It didn’t quite work out that way. Even today, I see some senior engineers who aren’t SQL pros. It proved way more complex than expected, with only basic queries being manageable. The promise of easy access fell short.

The tricky balance of making data accessible while also having depth and flexibility wasn’t really achieved by SQL too. It is widely adopted and became a standard primarily because of its robustness, yet it’s used mainly by engineers.

Microsoft Access — Low-Code Solutions Emerge

I was just a kid in the ’90s, but by the 2000s, I saw MS Access become popular as a low-code tool to build apps. You could quickly whip up databases without coding skills or SQL knowledge. People made complete applications with decent GUIs in Access, and they were pretty serious!

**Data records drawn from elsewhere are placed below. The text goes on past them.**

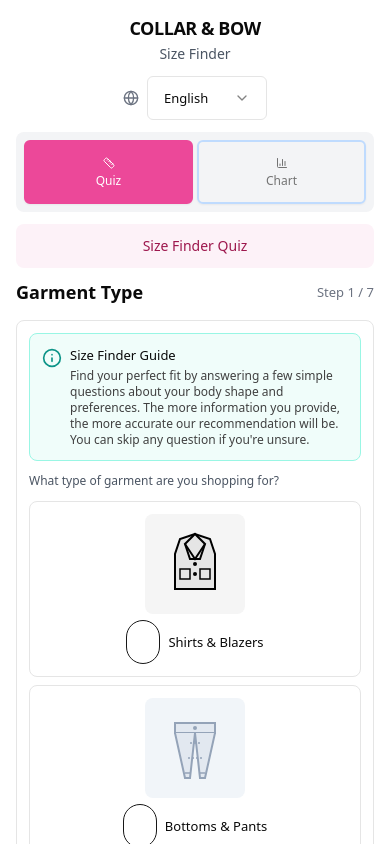
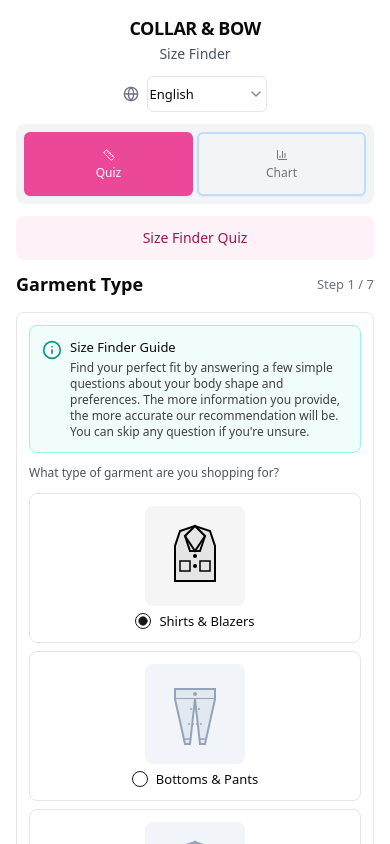
Before and after one commit to collarbow/v0-ringsizeguide2, a Next.js app: page / in a window 390 px wide. Shown: the top 844 px of the page. Built offline with nearby package versions, Linux system fonts and the light colour scheme.

Commit message:
Update globals.css

```diff
--- a/app/globals.css
+++ b/app/globals.css
@@ -366,8 +366,7 @@
 @media (max-width: 640px) {
   button,
   [role="button"] {
-    min-height: 44px !important;
-    padding: 0.75rem 1rem !important;
+    padding: 0.1rem !important;
     font-size: 0.875rem !important;
   }
 
```
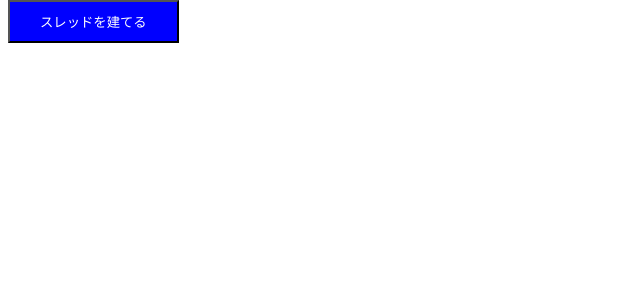
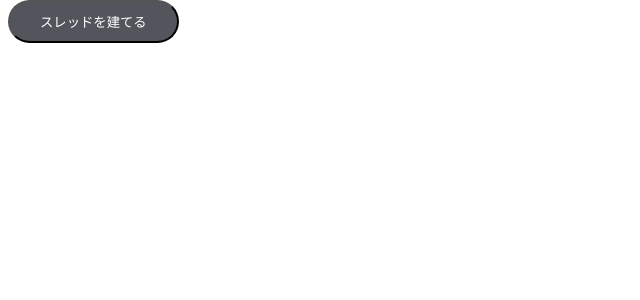
Before and after one commit to Yuga193/-Bulletinboard-Work, a Flask app: page / in a window 1280 px wide. Shown: the part 98-398 px from the top of the page, without its empty margins (0-640 px from the left). Run offline with Flask 3, Linux system fonts and the light colour scheme.

Commit message:
ボタンの色を設定しました

```diff
--- a/static/main.css
+++ b/static/main.css
@@ -24,6 +24,8 @@ header {
 
 .btn{
     padding: 10px 30px;
-    background: blue;
+    background: #52565C;
     color: white;
+    border-radius: 50px;
+    text-align:right;
 }
```
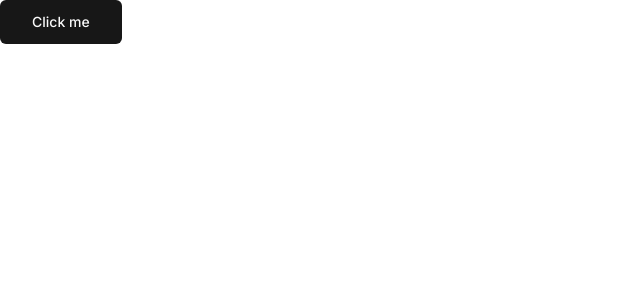
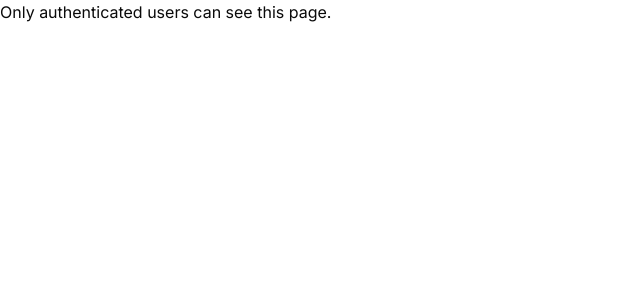
Before and after one commit to AxelMurilllo/video-twitch-clone, a Next.js app: page / in a window 1280 px wide. Shown: the top 300 px of the page, without its empty margins (0-640 px from the left). Built offline with nearby package versions, Linux system fonts and the light colour scheme.

Commit message:
authentication testing

```diff
--- a/app/page.tsx
+++ b/app/page.tsx
@@ -3,8 +3,8 @@ import Image from "next/image";
 
 export default function Home() {
   return (
-    <Button size = "lg">
-      Click me
-    </Button>
+    <p>
+      Only authenticated users can see this page.
+    </p>
   );
 }
```
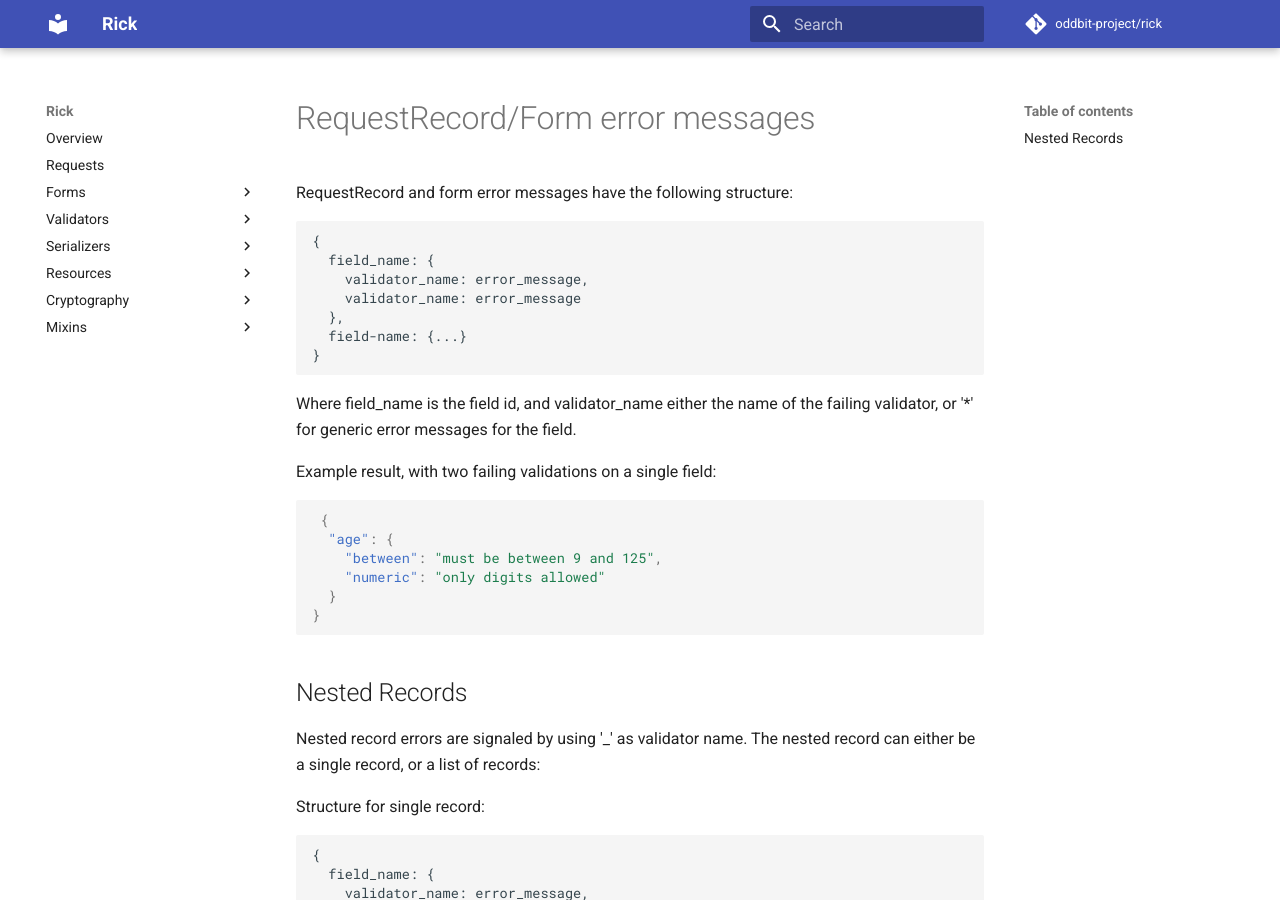
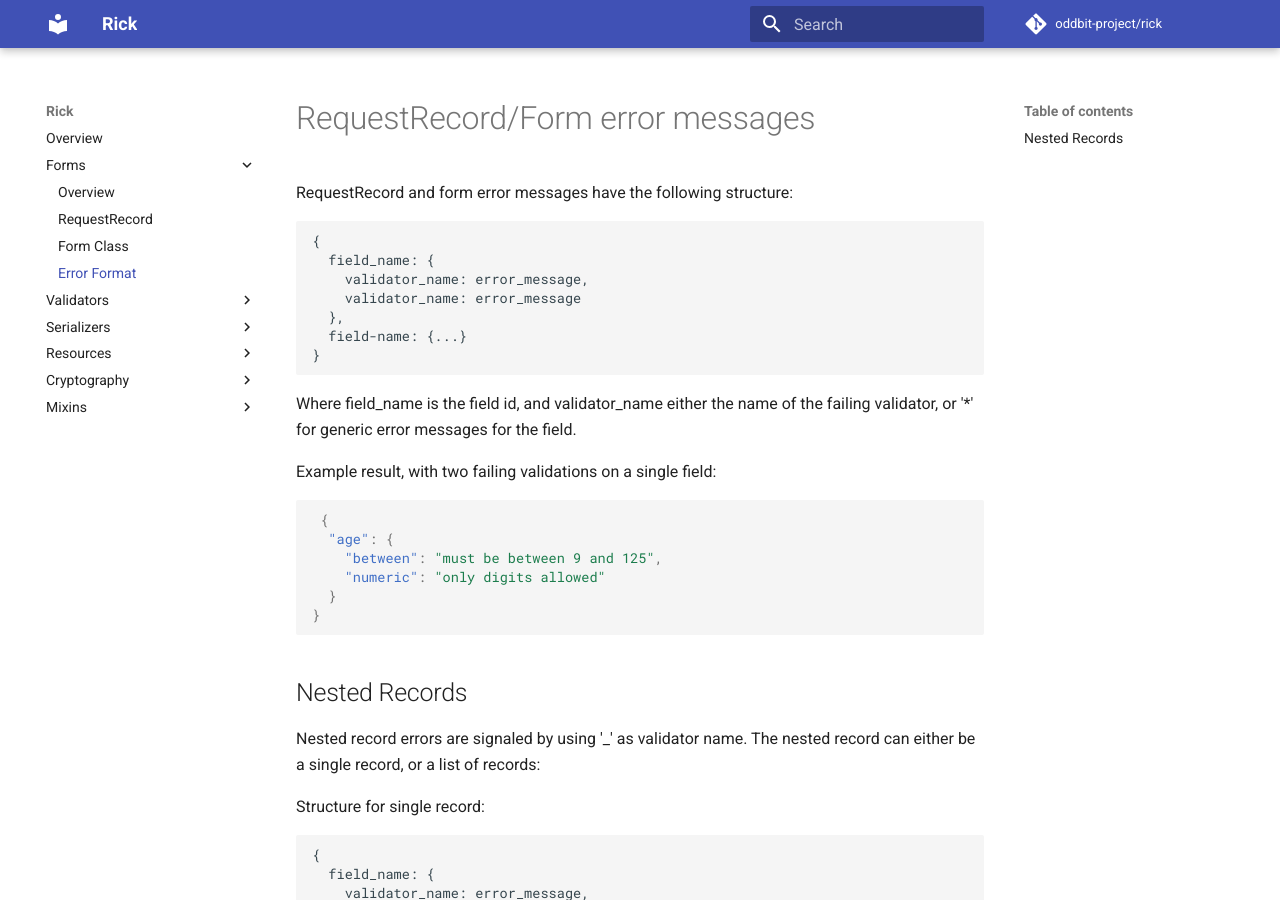
Before and after one commit to oddbit-project/rick, an MkDocs documentation site: the page built from docs/forms/errors.md, in a window 1280 px wide and 900 px high. Built offline with MkDocs 1.6.1 and Material for MkDocs 9.7.7, drawn with Linux system fonts in a browser that asks for light colours; comment, search, counter and statistics services are not loaded.

Commit message:
form documentation update

```diff
--- a/mkdocs.yml
+++ b/mkdocs.yml
@@ -10,10 +10,11 @@ theme:
 
 nav:
 - Overview: index.md
-- Requests: 'forms/requests.md'
 - Forms:
   - Overview: 'forms/index.md'
+  - RequestRecord: 'forms/requests.md'
   - Form Class: 'forms/form.class.md'
+  - Error Format: 'forms/errors.md'
 - Validators:
   - Overview: 'validators/index.md'
   - Available Validators: 'validators/validator_list.md'
```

Later, Microsoft pitched Access as a low-code front-end for pro databases like SQL Server. You could also do automation via simple point-and-click macros. Very similar to today’s no-code tools!

I have never used Access myself since I dove into UNIX and coding early on. After so much time slinging code in VIM, I was skeptical of visual point-and-click dev. I’ve heard a lot from my peers who shared my dev background, though. They told horror stories about building and migrating Access apps. Lots of pain points.

I saw MS Access work great for a few organizations and non-technical folks. But the same as with SQL, I never actually saw non-technical people using it as intended. And I did see apps built by engineers who weren’t happy with that low-code life in the end.

No-Code Today — Echoes of the Past?

Now, don’t get me wrong, I’m no hater of no-code! Used properly as one tool among many, with eyes wide open, no-code can be tremendous.

But there’s much evidence that no-code/low-code tools never get the adoption that companies hope for. Many fade slowly into oblivion.

Migrating or maintaining these systems gets messy, as we saw with Access and COBOL. Usually, there’s little testing or docs. Moving off legacy no-code can get really expensive and risky. And some cloud-based tools may vanish in a few years!

The examples of SQL, COBOL, and Access show that everyday folks find it hard to balance power and simplicity. There’s natural tension there. The intentions were good, but adoption faltered.

No-code today seems promising, but caution makes sense. These tools should complement rather than replace traditional dev. With the right pragmatic mindset, no-code can open up tech without the pitfalls of the past. But learning from history is wise as we move forward!

Originally published on Medium.com